The Inquirer says that, "Keystone Mercy Health Plan provides insurance to 300,000 Medicaid members in Philadelphia, Bucks, Montgomery, Delaware, and Chester Counties. AmeriHealth serves 100,000 in a 15-county arc running from Harrisburg to northeastern Pennsylvania."
The flash drive went missing on September 20, but the situation only came to light after the Philadelphia Inquirer sought information about it. How the paper heard about the lost drive wasn't mentioned.
According to the Inquirer, the flash drive was routinely taken to community health fairs, although the companies didn't think that the flash drive was lost at one of them, but at its corporate offices in Southwest Philadelphia.
The Inquirer noted that the insurance companies refused to explain why a flash drive containing tens of thousands of sensitive records was routinely taken to health fairs in the first place.
The press release by Keystone Mercy only cryptically says that, "The drive had personal health information about some of our members and others who attended some of our community events." This implies that the information on the drive was accessed by the companies' representatives at these health fairs - for what reason is not stated. Offering members more insurance, perhaps?
The Inquirer further noted that the insurance companies refused to say whether the data on the flash drive was encrypted, or why they thought the flash drive was lost rather than stolen.
In fact, the Inquirer said, "the companies refused to offer any explanation of how the incident happened."
Additionally, the Inquirer has been trying to determine whether the companies broke any data disclosure laws by not notifying its members about the missing information for nearly a month.
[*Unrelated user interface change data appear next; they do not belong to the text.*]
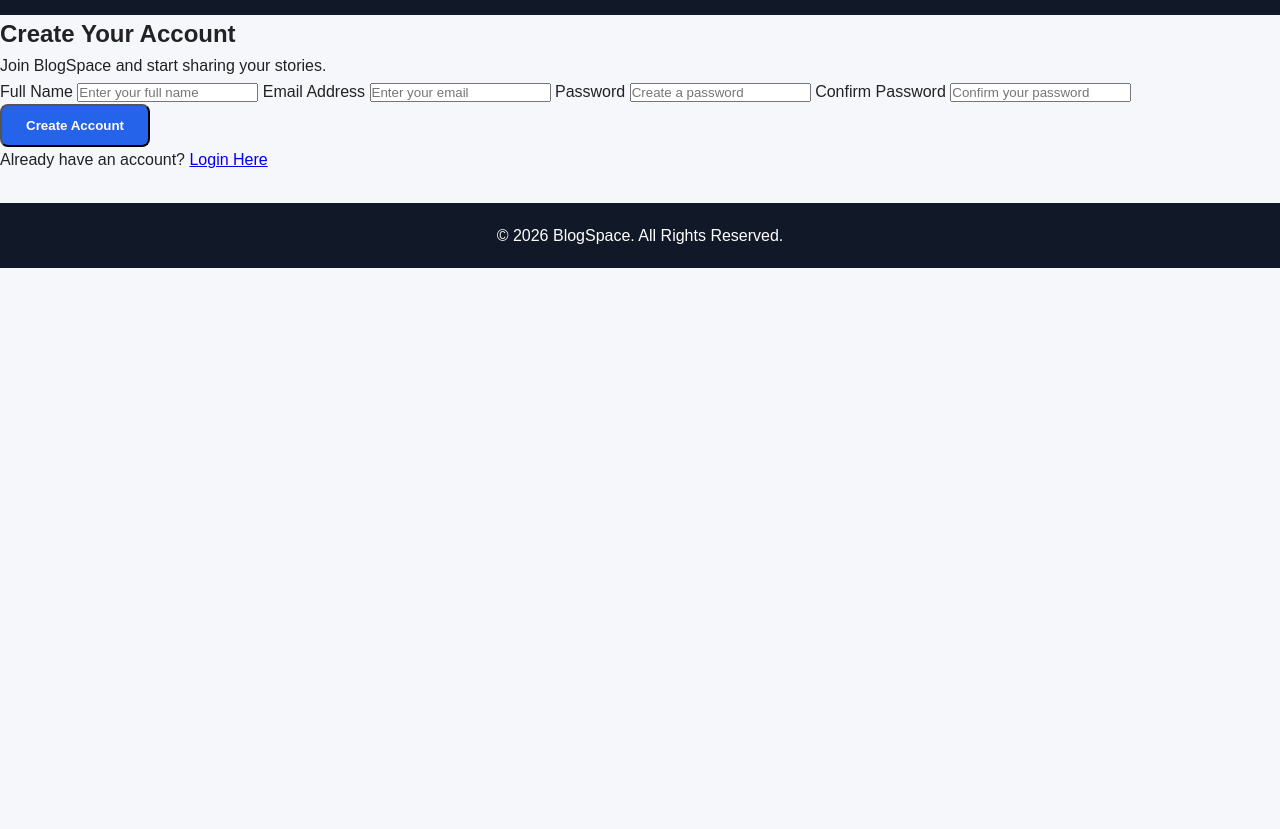
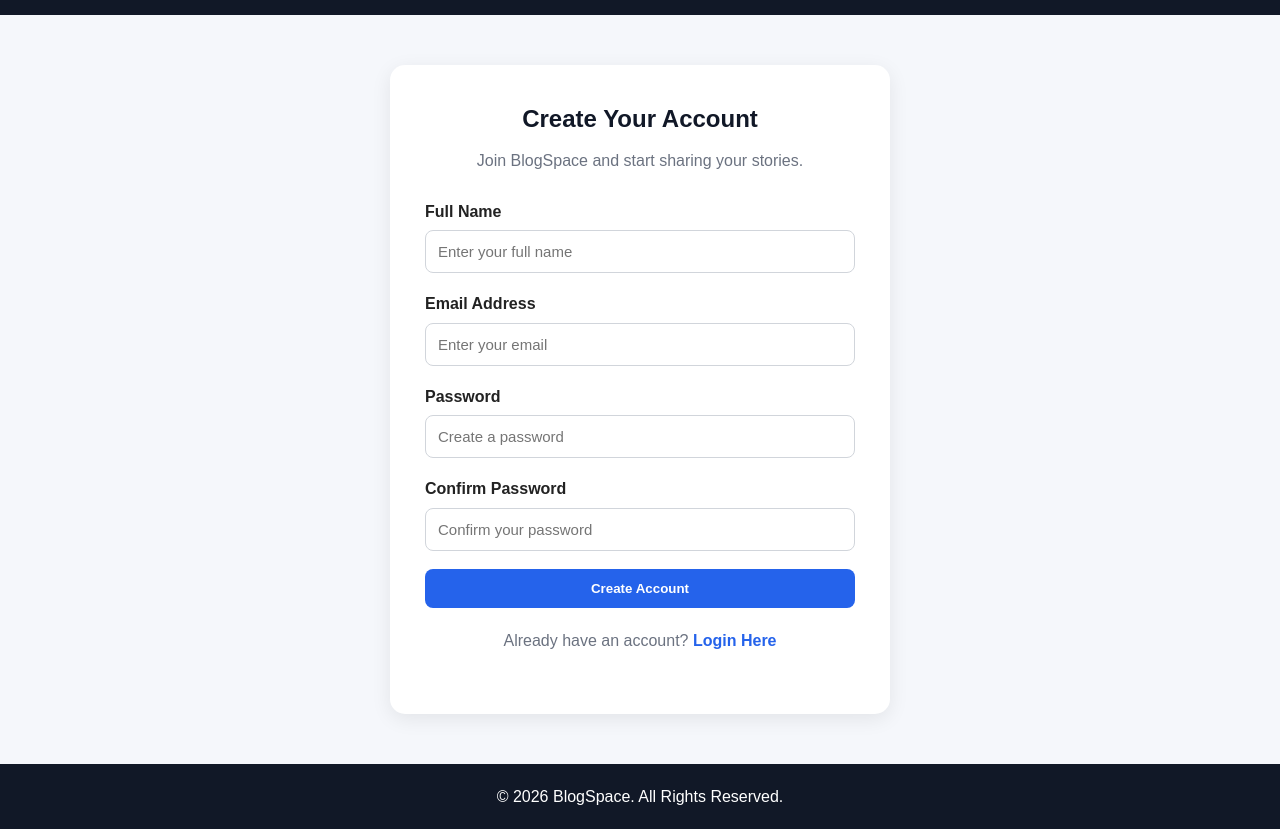
Before and after one commit to yuvraj11dabhi-wq/blog-application, a plain HTML site: page register.html in a window 1280 px wide. Shown: the part 63-892 px from the top of the page. Before the commit the page ends 800 px from the top, so only its background shows below. Drawn offline with Linux system fonts and the light colour scheme.

Commit message:
Update style.css

```diff
--- a/style.css
+++ b/style.css
@@ -11,7 +11,8 @@ body {
     line-height: 1.6;
 }
 
-/* Navigation */
+/* NAVBAR */
+
 .navbar {
     background: #111827;
     color: white;
@@ -42,7 +43,9 @@ body {
     color: #60a5fa;
 }
 
-/* Hero Section */
+
+/* HERO */
+
 .hero {
     min-height: 430px;
     display: flex;
@@ -69,21 +72,28 @@ body {
     margin-bottom: 30px;
 }
 
+
+/* BUTTON */
+
 .btn {
     display: inline-block;
     background: #2563eb;
     color: white;
     padding: 12px 24px;
+    border: none;
     border-radius: 8px;
     text-decoration: none;
     font-weight: bold;
+    cursor: pointer;
 }
 
 .btn:hover {
     background: #1d4ed8;
 }
 
-/* Blogs */
+
+/* BLOG SECTION */
+
 .blogs {
     padding: 60px 8%;
 }
@@ -114,7 +124,7 @@ body {
 
 .blog-card p {
     color: #6b7280;
-    margin-bottom: 15px;
+    margin-bottom: 12px;
 }
 
 .blog-card a {
@@ -123,16 +133,119 @@ body {
     font-weight: bold;
 }
 
-/* Footer */
+
+/* FORMS */
+
+.form-section {
+    min-height: 650px;
+    display: flex;
+    justify-content: center;
+    align-items: center;
+    padding: 50px 20px;
+}
+
+.form-container {
+    background: white;
+    width: 100%;
+    max-width: 500px;
+    padding: 35px;
+    border-radius: 15px;
+    box-shadow: 0 5px 20px rgba(0, 0, 0, 0.08);
+}
+
+.form-container h1 {
+    text-align: center;
+    margin-bottom: 10px;
+    color: #111827;
+}
+
+.form-container > p {
+    text-align: center;
+    color: #6b7280;
+    margin-bottom: 25px;
+}
+
+form {
+    display: flex;
+    flex-direction: column;
+}
+
+label {
+    margin-bottom: 6px;
+    font-weight: bold;
+}
+
+input,
+textarea,
+select {
+    width: 100%;
+    padding: 12px;
+    margin-bottom: 18px;
+    border: 1px solid #d1d5db;
+    border-radius: 8px;
+    font-size: 15px;
+    font-family: inherit;
+}
+
+input:focus,
+textarea:focus,
+select:focus {
+    outline: none;
+    border-color: #2563eb;
+}
+
+textarea {
+    resize: vertical;
+}
+
+.form-footer {
+    margin-top: 20px;
+}
+
+.form-footer a {
+    color: #2563eb;
+    text-decoration: none;
+    font-weight: bold;
+}
+
+
+/* DASHBOARD */
+
+.dashboard {
+    padding: 50px 8%;
+    min-height: 650px;
+}
+
+.dashboard-header {
+    display: flex;
+    justify-content: space-between;
+    align-items: center;
+    margin-bottom: 40px;
+    gap: 20px;
+}
+
+.dashboard-header h1 {
+    font-size: 36px;
+    color: #111827;
+}
+
+.dashboard-header p {
+    color: #6b7280;
+}
+
+
+/* FOOTER */
+
 footer {
     background: #111827;
     color: white;
     text-align: center;
     padding: 20px;
-    margin-top: 30px;
 }
 
-/* Responsive Design */
+
+/* RESPONSIVE DESIGN */
+
 @media (max-width: 768px) {
 
     .navbar {
@@ -157,4 +270,17 @@ footer {
     .blog-container {
         grid-template-columns: 1fr;
     }
-  }
+
+    .dashboard-header {
+        flex-direction: column;
+        align-items: flex-start;
+    }
+
+    .dashboard-header h1 {
+        font-size: 30px;
+    }
+
+    .form-container {
+        padding: 25px;
+    }
+}
```
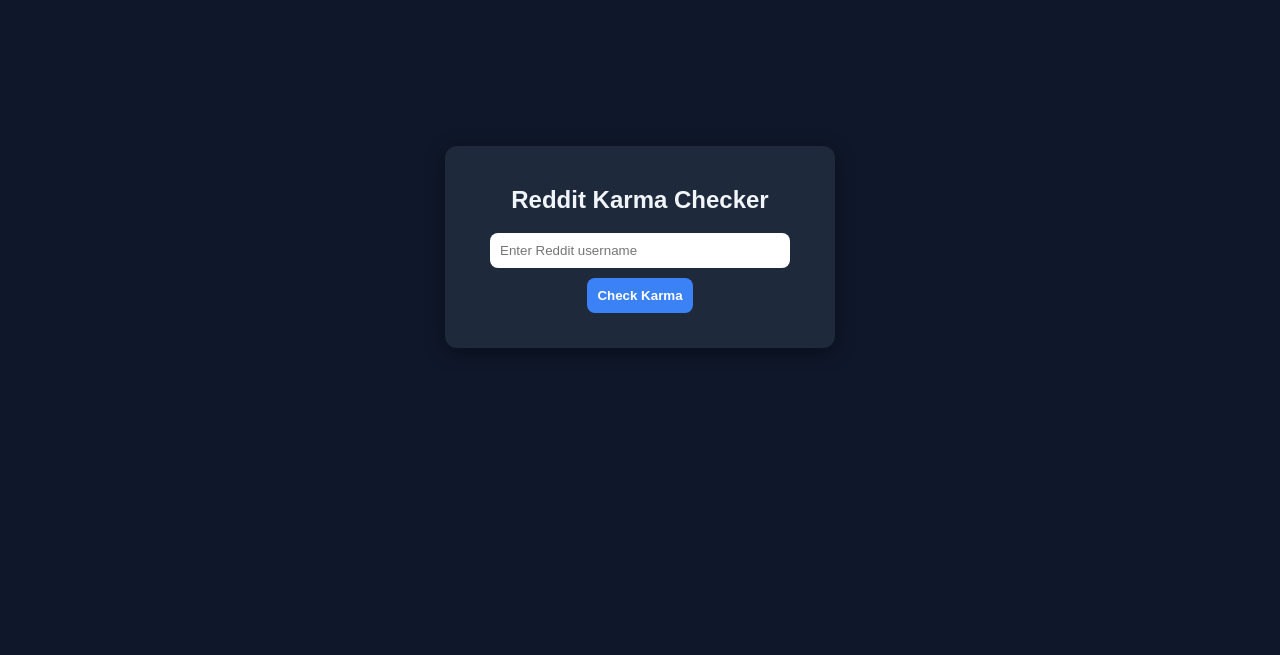
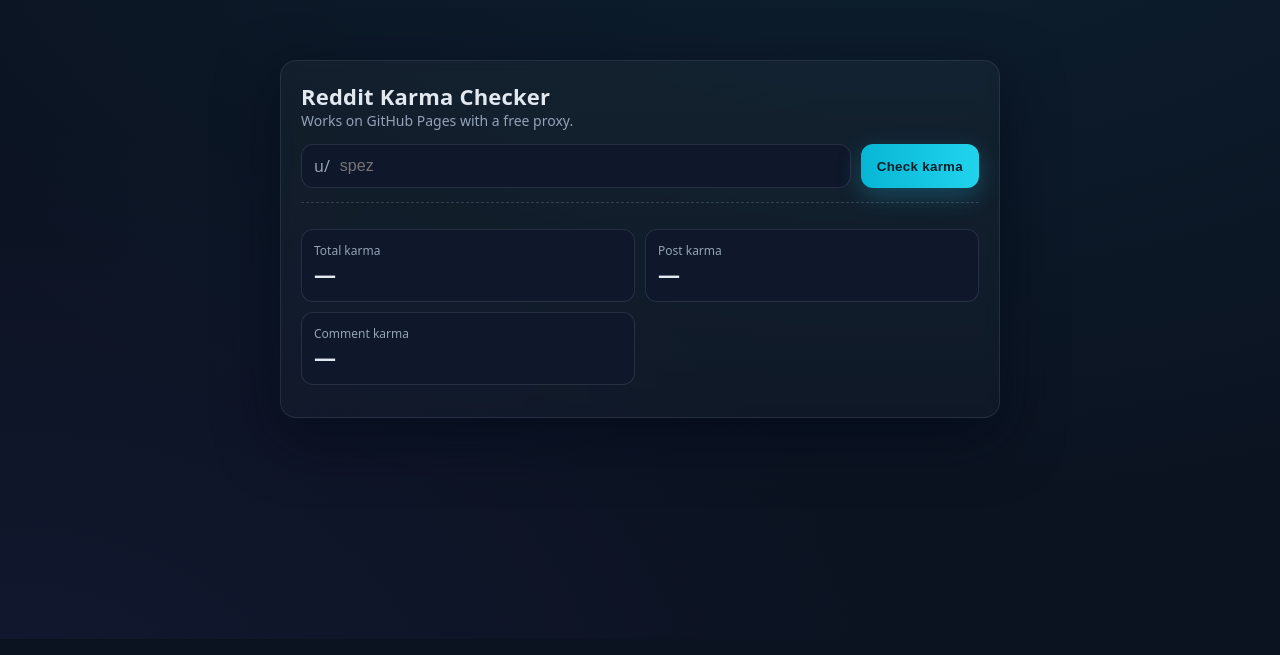
Before and after one commit to nandingorig/reddit-karma-checker, a plain HTML site: page index.html in a window 1280 px wide. Shown: the part 161-816 px from the top of the page. Drawn offline with Linux system fonts and the light colour scheme.

Commit message:
Update index.html

```diff
--- a/index.html
+++ b/index.html
@@ -1,104 +1,188 @@
-<!DOCTYPE html>
+<!doctype html>
 <html lang="en">
 <head>
-<meta charset="UTF-8">
+  <meta charset="utf-8" />
+  <meta name="viewport" content="width=device-width, initial-scale=1" />
   <title>Reddit Karma Checker</title>
   <style>
+    :root {
+      --bg: #0b1220;
+      --panel: #0f172a;
+      --muted: #94a3b8;
+      --text: #e2e8f0;
+      --accent: #22d3ee;
+      --danger: #f87171;
+      --ok: #4ade80;
+      --shadow: rgba(2, 8, 23, .6);
+    }
+    * { box-sizing: border-box; }
+    html, body { height: 100%; }
     body {
-        font-family: Arial, sans-serif;
-        background-color: #0f172a;
-        color: #f1f5f9;
-        display: flex;
-        justify-content: center;
-        align-items: center;
-        min-height: 100vh;
+      margin: 0;
+      font-family: ui-sans-serif, system-ui, -apple-system, Segoe UI, Roboto, Helvetica, Arial;
+      background: radial-gradient(1200px 800px at 70% -10%, rgba(34,211,238,.08), transparent),
+                  radial-gradient(900px 600px at 0% 110%, rgba(99,102,241,.08), transparent),
+                  var(--bg);
+      color: var(--text);
+      display: grid;
+      place-items: center;
+      padding: 24px;
     }
     .card {
-        background: #1e293b;
+      width: 100%;
+      max-width: 720px;
+      background: linear-gradient(180deg, rgba(255,255,255,.03), rgba(255,255,255,.02));
+      border: 1px solid rgba(148,163,184,.15);
+      border-radius: 16px;
       padding: 20px;
-        border-radius: 12px;
-        box-shadow: 0 4px 20px rgba(0,0,0,0.4);
-        width: 350px;
-        text-align: center;
+      box-shadow: 0 20px 60px var(--shadow);
+      backdrop-filter: blur(6px);
     }
-    input {
-        padding: 10px;
-        border: none;
-        border-radius: 8px;
-        width: 80%;
-        margin-bottom: 10px;
+    header {
+      display: flex; align-items: center; justify-content: space-between;
+      gap: 16px; margin-bottom: 14px;
     }
-    button {
-        padding: 10px;
-        border: none;
-        border-radius: 8px;
-        background: #3b82f6;
-        color: white;
-        cursor: pointer;
-        font-weight: bold;
+    h1 { font-size: 22px; margin: 0; letter-spacing: .2px; }
+    .muted { color: var(--muted); font-size: 14px; }
+
+    form { display: grid; grid-template-columns: 1fr auto; gap: 10px; }
+    .input {
+      display: flex; align-items: center; gap: 8px;
+      background: var(--panel);
+      border: 1px solid rgba(148,163,184,.18);
+      border-radius: 12px; padding: 10px 12px;
     }
-    button:hover {
-        background: #2563eb;
+    .input span { color: var(--muted); }
+    .input input {
+      flex: 1; border: none; outline: none; background: transparent; color: var(--text);
+      font-size: 16px;
     }
-    .result {
-        margin-top: 15px;
-        font-size: 1.1em;
+    .btn {
+      border: none; cursor: pointer; border-radius: 12px; padding: 10px 16px; font-weight: 600;
+      background: linear-gradient(90deg, #06b6d4, #22d3ee);
+      color: #00202a; letter-spacing: .3px; box-shadow: 0 8px 24px rgba(34,211,238,.25);
+      transition: transform .06s ease, filter .2s ease;
     }
+    .btn:active { transform: translateY(1px) scale(.99); }
+    .btn[disabled] { filter: grayscale(.7) brightness(.8); cursor: not-allowed; }
+
+    .results {
+      margin-top: 14px; border-top: 1px dashed rgba(148,163,184,.25); padding-top: 14px;
+      display: grid; gap: 12px;
+    }
+    .grid { display: grid; grid-template-columns: repeat(2, minmax(0, 1fr)); gap: 10px; }
+    .stat {
+      background: var(--panel); border: 1px solid rgba(148,163,184,.18); border-radius: 12px; padding: 12px;
+    }
+    .stat label { display:block; color: var(--muted); font-size: 12px; }
+    .stat b { font-size: 22px; font-variant-numeric: tabular-nums; }
+
+    .row { display: flex; gap: 8px; align-items: center; flex-wrap: wrap; }
+    .pill { font-size: 12px; padding: 6px 10px; border-radius: 999px; border:1px solid rgba(148,163,184,.25); background: rgba(148,163,184,.08); }
+    .error { color: var(--danger); }
+
+    .spinner { width: 18px; height: 18px; border-radius: 50%; border: 2px solid rgba(255,255,255,.3); border-top-color: var(--accent); animation: spin .8s linear infinite; display: inline-block; vertical-align: middle; }
+    @keyframes spin { to { transform: rotate(360deg); } }
   </style>
 </head>
 <body>
   <div class="card">
-    <h2>Reddit Karma Checker</h2>
-    <input type="text" id="username" placeholder="Enter Reddit username">
-    <br>
-    <button onclick="checkKarma()">Check Karma</button>
-    <div class="result" id="result"></div>
+    <header>
+      <div>
+        <h1>Reddit Karma Checker</h1>
+        <div class="muted">Works on GitHub Pages with a free proxy.</div>
+      </div>
+    </header>
+
+    <form id="form" autocomplete="off">
+      <div class="input">
+        <span>u/</span>
+        <input id="username" name="username" placeholder="spez" minlength="3" required />
+      </div>
+      <button class="btn" id="checkBtn" type="submit">
+        <span id="checkBtnText">Check karma</span>
+        <span id="checkBtnSpin" class="spinner" style="display:none"></span>
+      </button>
+    </form>
+
+    <div class="results" id="results" hidden>
+      <div class="row" style="justify-content:space-between">
+        <div id="userHeader" class="row"></div>
+      </div>
+      <div class="grid">
+        <div class="stat"><label>Total karma</label><b id="totalKarma">—</b></div>
+        <div class="stat"><label>Post karma</label><b id="linkKarma">—</b></div>
+        <div class="stat"><label>Comment karma</label><b id="commentKarma">—</b></div>
+      </div>
+      <div class="row">
+        <span id="status" class="muted"></span>
+      </div>
+    </div>
   </div>
 
   <script>
-async function checkKarma() {
-    const username = document.getElementById("username").value.trim();
-    const resultDiv = document.getElementById("result");
+    const $ = (id) => document.getElementById(id);
 
-    if (!username) {
-        resultDiv.innerHTML = "⚠️ Please enter a username.";
-        return;
+    function format(n){
+      return new Intl.NumberFormat(undefined, { maximumFractionDigits: 0 }).format(n);
     }
 
-    const url = `https://www.reddit.com/user/${encodeURIComponent(username)}/about.json`;
-
-    resultDiv.innerHTML = "⏳ Checking...";
-    try {
-        const response = await fetch(url);
-        if (response.status === 404) {
-            resultDiv.innerHTML = "❌ Suspended or deleted.";
-            return;
-        }
-        if (!response.ok) {
-            resultDiv.innerHTML = `⚠️ Error: HTTP ${response.status}`;
-            return;
-        }
-        const json = await response.json();
-        const data = json.data;
-        if (!data) {
-            resultDiv.innerHTML = "⚠️ No data returned.";
-            return;
+    function setLoading(isLoading){
+      $('checkBtn').disabled = isLoading;
+      $('checkBtnText').style.display = isLoading ? 'none' : '';
+      $('checkBtnSpin').style.display = isLoading ? '' : 'none';
     }
 
-        const linkKarma = data.link_karma || 0;
-        const commentKarma = data.comment_karma || 0;
-        const totalKarma = linkKarma + commentKarma;
+    async function fetchUser(name){
+      const url = `https://www.reddit.com/user/${encodeURIComponent(name)}/about.json`;
+      const proxiedUrl = "https://api.allorigins.win/raw?url=" + encodeURIComponent(url);
+      const res = await fetch(proxiedUrl);
+      if (!res.ok) throw new Error("Failed to fetch");
+      let json;
+      try {
+        json = await res.json();
+      } catch (e) {
+        throw new Error("Unexpected response (HTML instead of JSON). Try another proxy.");
+      }
+      return json;
+    }
 
-        resultDiv.innerHTML = `
-            ✅ <b>${data.name}</b><br>
-            Link Karma: ${linkKarma.toLocaleString()}<br>
-            Comment Karma: ${commentKarma.toLocaleString()}<br>
-            <b>Total Karma:</b> ${totalKarma.toLocaleString()}
-        `;
+    function renderProfile(data){
+      const d = data.data || {};
+      $('results').hidden = false;
+      const header = $('userHeader');
+      header.innerHTML = `<div><b>u/${d.name}</b><br><span class='muted'>Redditor since ${new Date(d.created_utc*1000).toLocaleDateString()}</span></div>`;
+      $('totalKarma').textContent = format(d.total_karma ?? 0);
+      $('linkKarma').textContent = format(d.link_karma ?? 0);
+      $('commentKarma').textContent = format(d.comment_karma ?? 0);
+      $('status').innerHTML = d.is_suspended ? `<span class='error'>Suspended account</span>` : 'Active account';
+    }
+
+    function renderError(message){
+      $('results').hidden = false;
+      $('userHeader').innerHTML = '';
+      $('totalKarma').textContent = '—';
+      $('linkKarma').textContent = '—';
+      $('commentKarma').textContent = '—';
+      $('status').innerHTML = `<span class="error">${message}</span>`;
+    }
+
+    $('form').addEventListener('submit', async (e) => {
+      e.preventDefault();
+      const raw = $('username').value.trim();
+      const username = raw.replace(/^u\//i, '');
+      if (!username) return;
+      setLoading(true);
+      try {
+        const json = await fetchUser(username);
+        if (!json || !json.data) throw new Error('Unexpected response.');
+        renderProfile(json);
       } catch (err) {
-        resultDiv.innerHTML = `❌ Error: ${err.message}`;
+        renderError(err.message || 'Something went wrong.');
+      } finally {
+        setLoading(false);
       }
-}
+    });
   </script>
 </body>
 </html>
```
Lines whose indentation alone changed are shown as unchanged.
The companies have refused to say whether or not they notified the federal government about losing track of the flash drive at the time.
Per usual, the president of two companies, Jay Feldstein, said, "We deeply regret this unfortunate incident."
And an accompanying press statement by the companies also said that plan members are their "number one priority."
You can judge that for yourself.